◆ **Problem to solve**:
A word-for-word copy of the whole listing is the required answer.

◆ **Records provided**:
——————

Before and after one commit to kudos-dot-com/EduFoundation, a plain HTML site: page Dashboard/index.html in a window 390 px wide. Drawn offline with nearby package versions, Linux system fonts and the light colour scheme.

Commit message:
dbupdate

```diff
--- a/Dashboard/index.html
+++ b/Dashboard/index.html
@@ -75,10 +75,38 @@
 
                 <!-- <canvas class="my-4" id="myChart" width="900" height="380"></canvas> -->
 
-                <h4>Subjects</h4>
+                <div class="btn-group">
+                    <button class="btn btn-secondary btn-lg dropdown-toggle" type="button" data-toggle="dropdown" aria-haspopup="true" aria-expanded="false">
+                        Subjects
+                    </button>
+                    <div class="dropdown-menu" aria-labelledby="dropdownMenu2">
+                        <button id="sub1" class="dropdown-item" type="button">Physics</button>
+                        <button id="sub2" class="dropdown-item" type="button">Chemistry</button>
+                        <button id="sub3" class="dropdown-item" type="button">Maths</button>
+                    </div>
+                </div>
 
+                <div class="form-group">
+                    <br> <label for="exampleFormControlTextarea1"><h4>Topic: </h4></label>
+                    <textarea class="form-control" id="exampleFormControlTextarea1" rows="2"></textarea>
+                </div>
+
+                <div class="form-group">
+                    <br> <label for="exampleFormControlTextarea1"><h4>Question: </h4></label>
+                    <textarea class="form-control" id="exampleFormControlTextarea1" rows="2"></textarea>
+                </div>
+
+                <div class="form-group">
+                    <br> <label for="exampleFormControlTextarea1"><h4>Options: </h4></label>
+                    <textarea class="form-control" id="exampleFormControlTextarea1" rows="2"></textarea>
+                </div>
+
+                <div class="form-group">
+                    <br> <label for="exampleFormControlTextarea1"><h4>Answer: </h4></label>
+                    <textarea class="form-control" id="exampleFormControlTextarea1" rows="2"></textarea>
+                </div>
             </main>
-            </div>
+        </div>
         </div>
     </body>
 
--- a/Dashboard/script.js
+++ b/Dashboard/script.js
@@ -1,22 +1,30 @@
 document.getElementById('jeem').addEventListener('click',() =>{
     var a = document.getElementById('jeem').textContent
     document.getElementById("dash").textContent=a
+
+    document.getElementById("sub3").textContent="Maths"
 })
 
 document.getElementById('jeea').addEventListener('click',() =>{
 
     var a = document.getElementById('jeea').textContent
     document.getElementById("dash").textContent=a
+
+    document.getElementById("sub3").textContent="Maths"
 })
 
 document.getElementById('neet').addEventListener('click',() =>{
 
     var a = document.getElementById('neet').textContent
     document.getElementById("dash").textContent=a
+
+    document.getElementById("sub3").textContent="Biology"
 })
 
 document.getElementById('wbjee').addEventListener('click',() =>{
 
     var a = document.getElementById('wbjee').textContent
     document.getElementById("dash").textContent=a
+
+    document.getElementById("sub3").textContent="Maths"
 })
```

——————

◆ **Task output**:
Before and after one commit to kudos-dot-com/EduFoundation, a plain HTML site: page Dashboard/index.html in a window 390 px wide. Drawn offline with nearby package versions, Linux system fonts and the light colour scheme.

Commit message:
dbupdate

```diff
--- a/Dashboard/index.html
+++ b/Dashboard/index.html
@@ -75,10 +75,38 @@
 
                 <!-- <canvas class="my-4" id="myChart" width="900" height="380"></canvas> -->
 
-                <h4>Subjects</h4>
+                <div class="btn-group">
+                    <button class="btn btn-secondary btn-lg dropdown-toggle" type="button" data-toggle="dropdown" aria-haspopup="true" aria-expanded="false">
+                        Subjects
+                    </button>
+                    <div class="dropdown-menu" aria-labelledby="dropdownMenu2">
+                        <button id="sub1" class="dropdown-item" type="button">Physics</button>
+                        <button id="sub2" class="dropdown-item" type="button">Chemistry</button>
+                        <button id="sub3" class="dropdown-item" type="button">Maths</button>
+                    </div>
+                </div>
 
+                <div class="form-group">
+                    <br> <label for="exampleFormControlTextarea1"><h4>Topic: </h4></label>
+                    <textarea class="form-control" id="exampleFormControlTextarea1" rows="2"></textarea>
+                </div>
+
+                <div class="form-group">
+                    <br> <label for="exampleFormControlTextarea1"><h4>Question: </h4></label>
+                    <textarea class="form-control" id="exampleFormControlTextarea1" rows="2"></textarea>
+                </div>
+
+                <div class="form-group">
+                    <br> <label for="exampleFormControlTextarea1"><h4>Options: </h4></label>
+                    <textarea class="form-control" id="exampleFormControlTextarea1" rows="2"></textarea>
+                </div>
+
+                <div class="form-group">
+                    <br> <label for="exampleFormControlTextarea1"><h4>Answer: </h4></label>
+                    <textarea class="form-control" id="exampleFormControlTextarea1" rows="2"></textarea>
+                </div>
             </main>
-            </div>
+        </div>
         </div>
     </body>
 
--- a/Dashboard/script.js
+++ b/Dashboard/script.js
@@ -1,22 +1,30 @@
 document.getElementById('jeem').addEventListener('click',() =>{
     var a = document.getElementById('jeem').textContent
     document.getElementById("dash").textContent=a
+
+    document.getElementById("sub3").textContent="Maths"
 })
 
 document.getElementById('jeea').addEventListener('click',() =>{
 
     var a = document.getElementById('jeea').textContent
     document.getElementById("dash").textContent=a
+
+    document.getElementById("sub3").textContent="Maths"
 })
 
 document.getElementById('neet').addEventListener('click',() =>{
 
     var a = document.getElementById('neet').textContent
     document.getElementById("dash").textContent=a
+
+    document.getElementById("sub3").textContent="Biology"
 })
 
 document.getElementById('wbjee').addEventListener('click',() =>{
 
     var a = document.getElementById('wbjee').textContent
     document.getElementById("dash").textContent=a
+
+    document.getElementById("sub3").textContent="Maths"
 })
```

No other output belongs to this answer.